** AIM OF THE TASK **
Lines that include the word "specs" should be copied from the listing that follows.
────────────────────
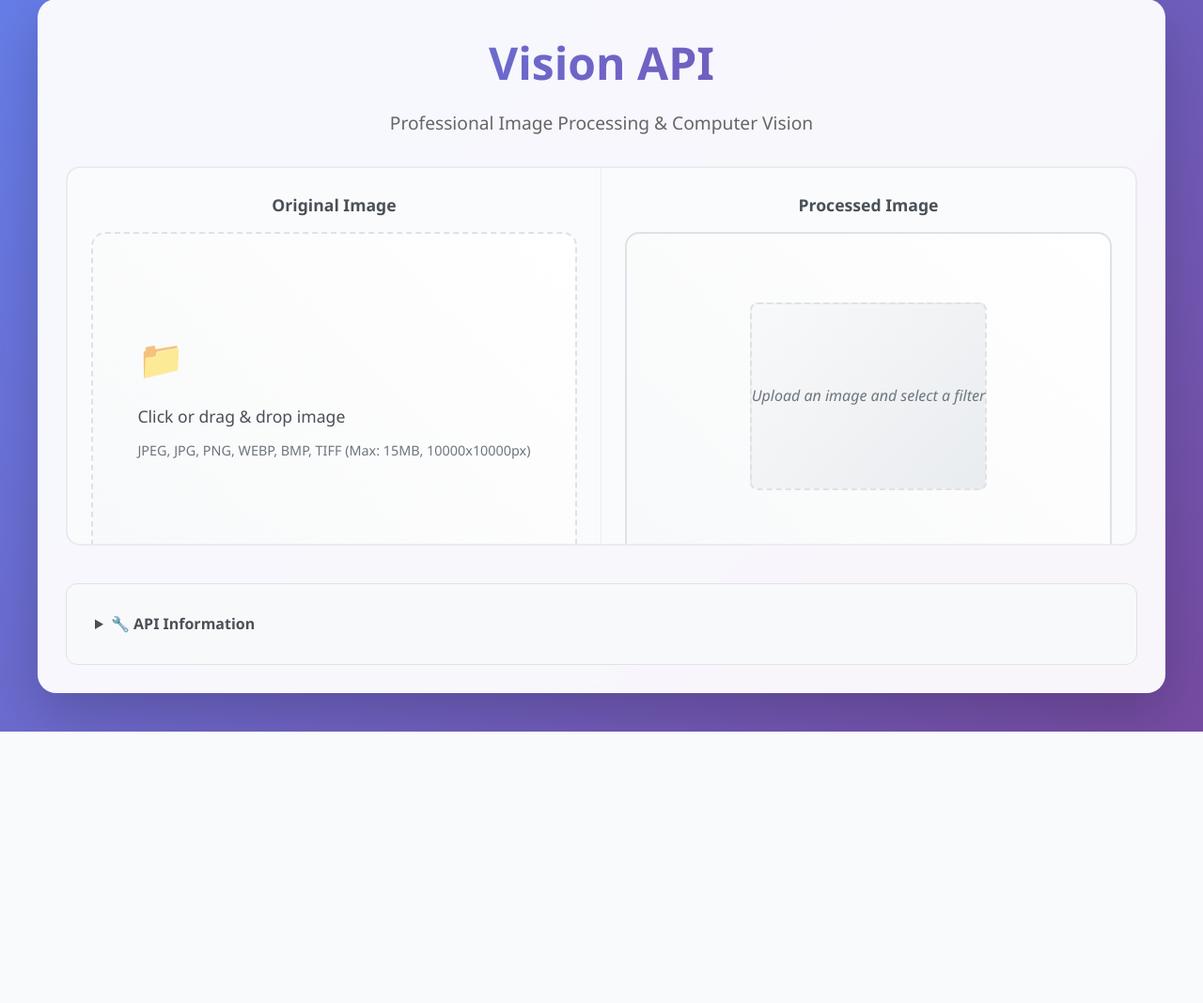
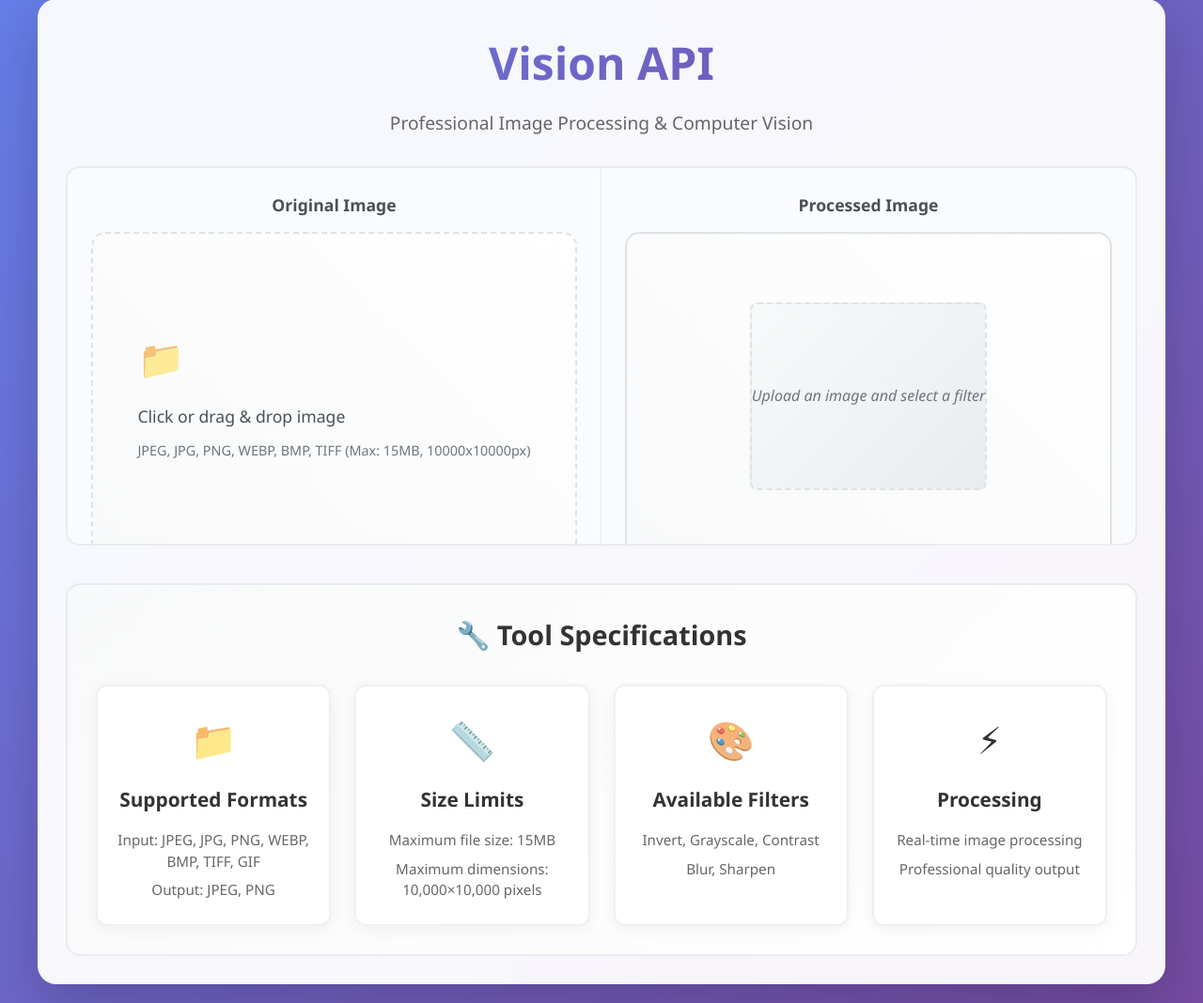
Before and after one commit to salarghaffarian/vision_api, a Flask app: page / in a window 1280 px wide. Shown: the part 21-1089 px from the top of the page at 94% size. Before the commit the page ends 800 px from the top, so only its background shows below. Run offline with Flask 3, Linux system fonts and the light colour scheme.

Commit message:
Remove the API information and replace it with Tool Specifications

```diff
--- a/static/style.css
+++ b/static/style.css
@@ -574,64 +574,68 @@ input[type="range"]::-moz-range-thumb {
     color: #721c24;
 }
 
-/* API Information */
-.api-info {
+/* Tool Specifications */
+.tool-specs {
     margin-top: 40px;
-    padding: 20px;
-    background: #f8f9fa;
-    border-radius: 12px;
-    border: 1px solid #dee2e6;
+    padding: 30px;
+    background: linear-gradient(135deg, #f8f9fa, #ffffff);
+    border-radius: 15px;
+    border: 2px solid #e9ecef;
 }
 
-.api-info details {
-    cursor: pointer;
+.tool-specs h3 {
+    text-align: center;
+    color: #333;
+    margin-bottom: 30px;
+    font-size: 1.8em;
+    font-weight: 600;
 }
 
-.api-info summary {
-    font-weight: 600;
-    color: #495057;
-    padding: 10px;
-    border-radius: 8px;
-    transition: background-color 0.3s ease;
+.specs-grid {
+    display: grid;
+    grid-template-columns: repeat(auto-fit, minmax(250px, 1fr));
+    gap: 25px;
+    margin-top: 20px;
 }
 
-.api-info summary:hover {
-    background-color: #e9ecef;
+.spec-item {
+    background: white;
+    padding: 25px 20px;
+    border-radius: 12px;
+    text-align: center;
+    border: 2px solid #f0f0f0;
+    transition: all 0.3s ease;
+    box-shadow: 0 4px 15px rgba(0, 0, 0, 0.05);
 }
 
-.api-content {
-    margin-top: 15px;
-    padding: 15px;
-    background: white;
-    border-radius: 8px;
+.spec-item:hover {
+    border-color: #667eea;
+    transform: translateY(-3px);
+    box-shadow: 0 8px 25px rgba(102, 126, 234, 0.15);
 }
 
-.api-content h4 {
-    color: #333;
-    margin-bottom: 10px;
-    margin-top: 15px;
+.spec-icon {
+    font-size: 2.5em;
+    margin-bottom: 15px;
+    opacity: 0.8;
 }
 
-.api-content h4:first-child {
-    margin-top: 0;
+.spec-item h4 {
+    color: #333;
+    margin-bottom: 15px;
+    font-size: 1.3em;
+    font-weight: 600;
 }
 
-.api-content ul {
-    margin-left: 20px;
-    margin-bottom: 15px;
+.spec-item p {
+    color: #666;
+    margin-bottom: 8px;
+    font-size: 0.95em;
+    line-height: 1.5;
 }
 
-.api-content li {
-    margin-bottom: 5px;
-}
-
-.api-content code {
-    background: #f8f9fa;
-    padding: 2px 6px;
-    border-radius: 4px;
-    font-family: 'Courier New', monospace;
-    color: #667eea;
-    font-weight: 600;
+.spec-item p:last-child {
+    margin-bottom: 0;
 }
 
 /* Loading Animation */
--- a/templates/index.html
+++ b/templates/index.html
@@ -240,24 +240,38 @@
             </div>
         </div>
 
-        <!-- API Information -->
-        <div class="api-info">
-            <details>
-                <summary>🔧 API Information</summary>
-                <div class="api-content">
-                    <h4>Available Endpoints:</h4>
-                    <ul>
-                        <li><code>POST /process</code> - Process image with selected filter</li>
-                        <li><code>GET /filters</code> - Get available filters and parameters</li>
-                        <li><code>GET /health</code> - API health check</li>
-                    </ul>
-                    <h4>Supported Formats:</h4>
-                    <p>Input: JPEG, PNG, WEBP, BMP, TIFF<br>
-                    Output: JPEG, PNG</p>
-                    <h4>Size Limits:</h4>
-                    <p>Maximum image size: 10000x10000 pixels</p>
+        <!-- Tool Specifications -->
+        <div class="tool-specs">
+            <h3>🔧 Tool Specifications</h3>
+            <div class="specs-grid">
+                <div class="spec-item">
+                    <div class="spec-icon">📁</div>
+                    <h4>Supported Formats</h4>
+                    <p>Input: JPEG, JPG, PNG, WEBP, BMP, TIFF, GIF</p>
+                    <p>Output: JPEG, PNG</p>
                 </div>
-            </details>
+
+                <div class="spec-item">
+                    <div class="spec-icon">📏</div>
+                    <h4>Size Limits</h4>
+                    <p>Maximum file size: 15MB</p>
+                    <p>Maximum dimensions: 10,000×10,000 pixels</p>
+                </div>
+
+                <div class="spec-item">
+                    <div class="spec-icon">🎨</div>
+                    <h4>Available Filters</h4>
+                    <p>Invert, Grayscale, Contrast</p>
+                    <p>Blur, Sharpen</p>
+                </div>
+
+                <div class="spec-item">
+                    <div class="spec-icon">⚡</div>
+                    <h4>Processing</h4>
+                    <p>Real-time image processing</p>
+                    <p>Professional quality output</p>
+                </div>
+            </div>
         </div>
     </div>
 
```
────────────────────
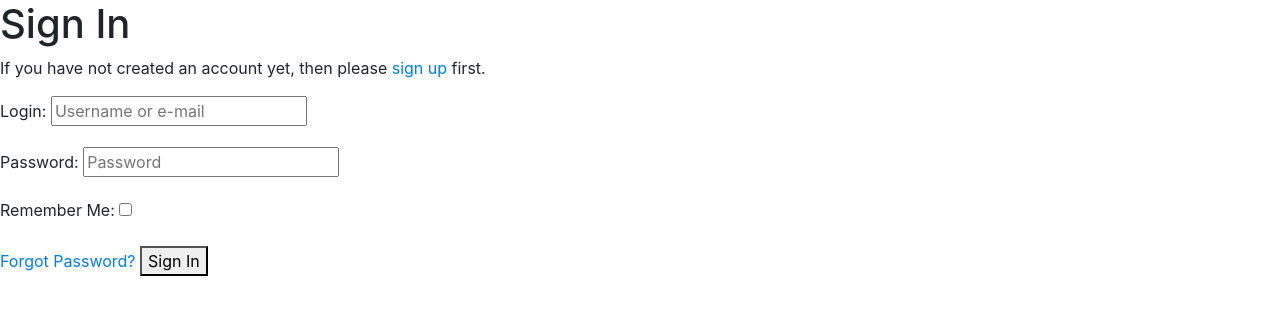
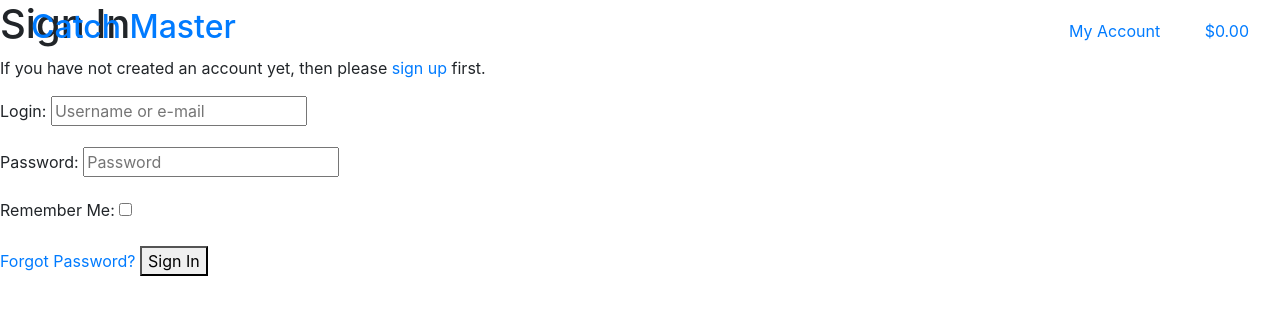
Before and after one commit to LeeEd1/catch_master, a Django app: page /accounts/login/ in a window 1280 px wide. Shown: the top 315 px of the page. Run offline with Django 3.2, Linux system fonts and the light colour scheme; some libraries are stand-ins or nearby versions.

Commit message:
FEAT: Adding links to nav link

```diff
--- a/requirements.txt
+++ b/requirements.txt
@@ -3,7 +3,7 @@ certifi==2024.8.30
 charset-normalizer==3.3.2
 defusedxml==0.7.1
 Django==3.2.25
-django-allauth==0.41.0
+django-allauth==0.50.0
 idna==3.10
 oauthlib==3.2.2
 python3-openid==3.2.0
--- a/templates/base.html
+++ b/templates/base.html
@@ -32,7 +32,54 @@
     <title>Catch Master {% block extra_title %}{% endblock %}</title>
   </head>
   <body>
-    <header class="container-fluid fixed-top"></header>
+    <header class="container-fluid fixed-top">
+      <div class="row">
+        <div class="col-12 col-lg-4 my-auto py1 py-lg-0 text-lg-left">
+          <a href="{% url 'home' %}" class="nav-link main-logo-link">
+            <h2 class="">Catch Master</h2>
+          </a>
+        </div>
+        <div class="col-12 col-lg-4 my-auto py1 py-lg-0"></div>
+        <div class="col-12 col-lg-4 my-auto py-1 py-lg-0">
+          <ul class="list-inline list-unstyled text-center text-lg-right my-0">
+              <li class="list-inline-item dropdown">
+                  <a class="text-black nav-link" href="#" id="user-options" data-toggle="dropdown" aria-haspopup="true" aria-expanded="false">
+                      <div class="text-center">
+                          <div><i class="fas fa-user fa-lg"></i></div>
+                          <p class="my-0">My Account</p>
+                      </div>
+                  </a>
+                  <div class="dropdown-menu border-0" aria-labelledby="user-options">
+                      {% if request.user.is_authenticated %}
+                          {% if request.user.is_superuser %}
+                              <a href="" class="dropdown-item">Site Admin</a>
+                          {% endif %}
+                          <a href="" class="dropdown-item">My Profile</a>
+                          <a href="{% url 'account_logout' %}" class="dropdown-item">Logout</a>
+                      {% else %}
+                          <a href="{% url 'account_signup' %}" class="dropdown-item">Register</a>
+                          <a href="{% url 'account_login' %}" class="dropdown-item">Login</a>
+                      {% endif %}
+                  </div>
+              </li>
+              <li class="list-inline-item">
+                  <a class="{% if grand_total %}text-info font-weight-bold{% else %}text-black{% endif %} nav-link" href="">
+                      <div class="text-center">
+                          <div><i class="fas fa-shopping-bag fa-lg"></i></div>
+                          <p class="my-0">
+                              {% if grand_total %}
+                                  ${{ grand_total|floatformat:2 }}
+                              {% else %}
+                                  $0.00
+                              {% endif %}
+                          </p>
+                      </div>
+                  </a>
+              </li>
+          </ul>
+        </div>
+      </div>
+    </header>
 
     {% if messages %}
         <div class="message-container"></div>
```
────────────────────
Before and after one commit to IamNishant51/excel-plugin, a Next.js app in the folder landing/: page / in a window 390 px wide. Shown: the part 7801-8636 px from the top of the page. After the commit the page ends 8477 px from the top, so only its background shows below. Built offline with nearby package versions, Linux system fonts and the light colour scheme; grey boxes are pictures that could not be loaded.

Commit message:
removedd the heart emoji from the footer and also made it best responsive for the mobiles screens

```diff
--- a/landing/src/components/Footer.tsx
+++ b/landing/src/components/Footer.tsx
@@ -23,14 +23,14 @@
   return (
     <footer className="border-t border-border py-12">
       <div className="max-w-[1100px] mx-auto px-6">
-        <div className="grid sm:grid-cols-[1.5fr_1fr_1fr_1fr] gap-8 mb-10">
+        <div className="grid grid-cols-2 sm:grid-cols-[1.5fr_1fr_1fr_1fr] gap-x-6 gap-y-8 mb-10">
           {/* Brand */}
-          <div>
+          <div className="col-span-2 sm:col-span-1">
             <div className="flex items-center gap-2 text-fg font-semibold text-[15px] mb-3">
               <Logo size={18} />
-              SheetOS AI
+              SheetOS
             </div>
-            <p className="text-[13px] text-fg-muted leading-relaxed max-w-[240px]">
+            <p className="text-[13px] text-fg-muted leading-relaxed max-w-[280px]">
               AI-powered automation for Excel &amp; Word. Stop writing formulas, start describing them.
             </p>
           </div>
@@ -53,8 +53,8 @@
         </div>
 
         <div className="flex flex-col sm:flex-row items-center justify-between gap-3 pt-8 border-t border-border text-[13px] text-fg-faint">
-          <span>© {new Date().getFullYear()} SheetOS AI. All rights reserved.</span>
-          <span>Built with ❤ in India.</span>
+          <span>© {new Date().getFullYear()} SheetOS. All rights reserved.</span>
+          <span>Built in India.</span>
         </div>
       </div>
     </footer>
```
────────────────────
** SOLUTION FOR THIS PROBLEM **
+.tool-specs {
+.tool-specs h3 {
+.specs-grid {
+        <div class="tool-specs">
+            <div class="specs-grid">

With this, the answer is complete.